(SUPPLIED MATERIAL)
★ ★ ★

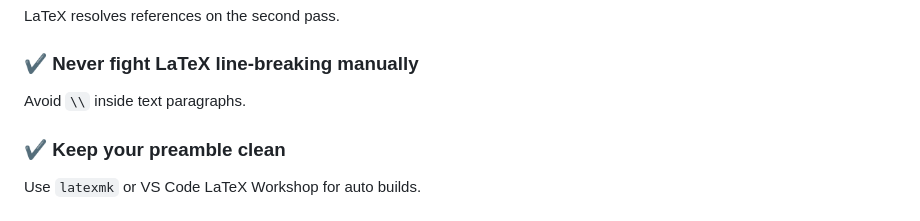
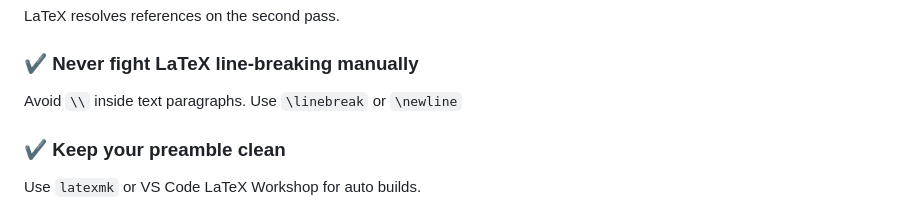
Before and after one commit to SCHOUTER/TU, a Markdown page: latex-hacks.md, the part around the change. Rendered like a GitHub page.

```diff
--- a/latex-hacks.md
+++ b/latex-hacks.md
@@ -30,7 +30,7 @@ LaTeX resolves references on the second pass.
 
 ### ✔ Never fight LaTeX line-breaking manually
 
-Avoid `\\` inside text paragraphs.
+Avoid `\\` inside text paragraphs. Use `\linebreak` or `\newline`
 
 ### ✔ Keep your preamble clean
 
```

★ ★ ★

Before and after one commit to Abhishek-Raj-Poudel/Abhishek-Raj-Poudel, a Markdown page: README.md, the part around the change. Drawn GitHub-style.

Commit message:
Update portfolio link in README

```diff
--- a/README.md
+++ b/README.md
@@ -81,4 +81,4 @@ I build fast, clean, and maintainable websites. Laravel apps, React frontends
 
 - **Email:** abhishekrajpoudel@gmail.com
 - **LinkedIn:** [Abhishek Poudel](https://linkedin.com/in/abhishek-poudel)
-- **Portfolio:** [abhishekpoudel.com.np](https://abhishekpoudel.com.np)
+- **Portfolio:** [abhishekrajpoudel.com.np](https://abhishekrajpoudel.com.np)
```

★ ★ ★

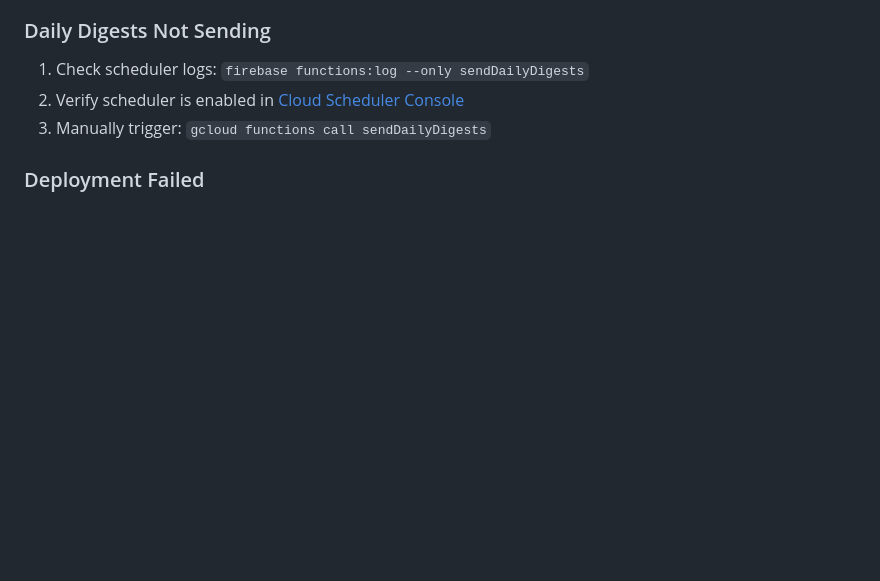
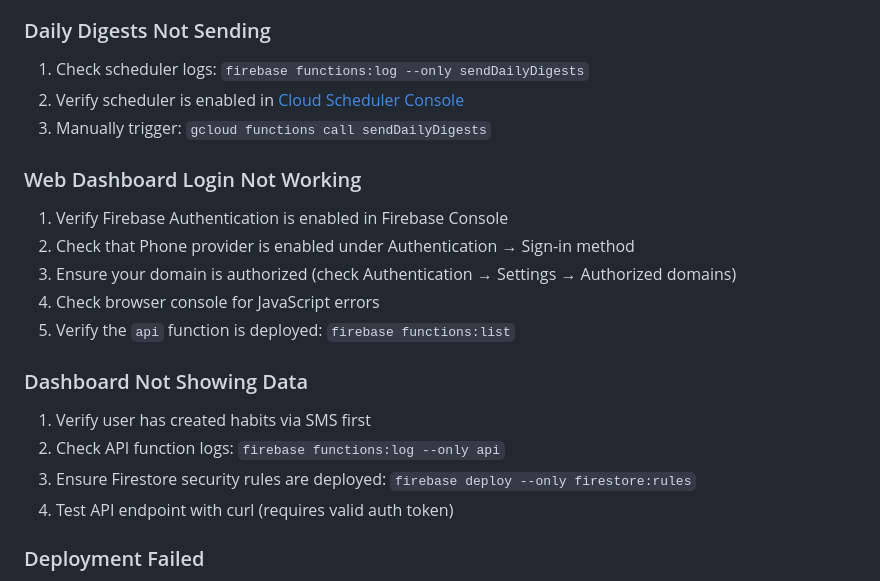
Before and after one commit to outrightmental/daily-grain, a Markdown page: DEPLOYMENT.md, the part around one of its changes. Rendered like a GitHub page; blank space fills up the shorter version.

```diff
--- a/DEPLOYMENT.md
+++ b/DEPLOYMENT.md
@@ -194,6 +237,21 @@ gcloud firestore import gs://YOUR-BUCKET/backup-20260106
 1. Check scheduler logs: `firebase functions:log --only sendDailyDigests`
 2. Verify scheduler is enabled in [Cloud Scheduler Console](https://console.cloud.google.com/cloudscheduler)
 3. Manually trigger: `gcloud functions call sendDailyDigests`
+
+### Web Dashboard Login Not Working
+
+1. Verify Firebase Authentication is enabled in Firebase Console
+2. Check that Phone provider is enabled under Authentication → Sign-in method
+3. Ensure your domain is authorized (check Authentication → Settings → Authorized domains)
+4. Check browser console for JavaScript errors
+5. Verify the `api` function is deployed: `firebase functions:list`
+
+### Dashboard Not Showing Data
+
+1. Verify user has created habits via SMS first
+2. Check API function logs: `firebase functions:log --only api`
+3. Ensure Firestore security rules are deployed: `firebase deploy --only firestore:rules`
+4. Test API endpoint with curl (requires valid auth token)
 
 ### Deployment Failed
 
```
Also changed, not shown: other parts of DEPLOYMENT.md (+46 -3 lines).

★ ★ ★

(TASK TO CARRY OUT) Some lines of the material above contain the string "paragraphs". Please state how many, giving the number alone.

(TASK RESULT) 2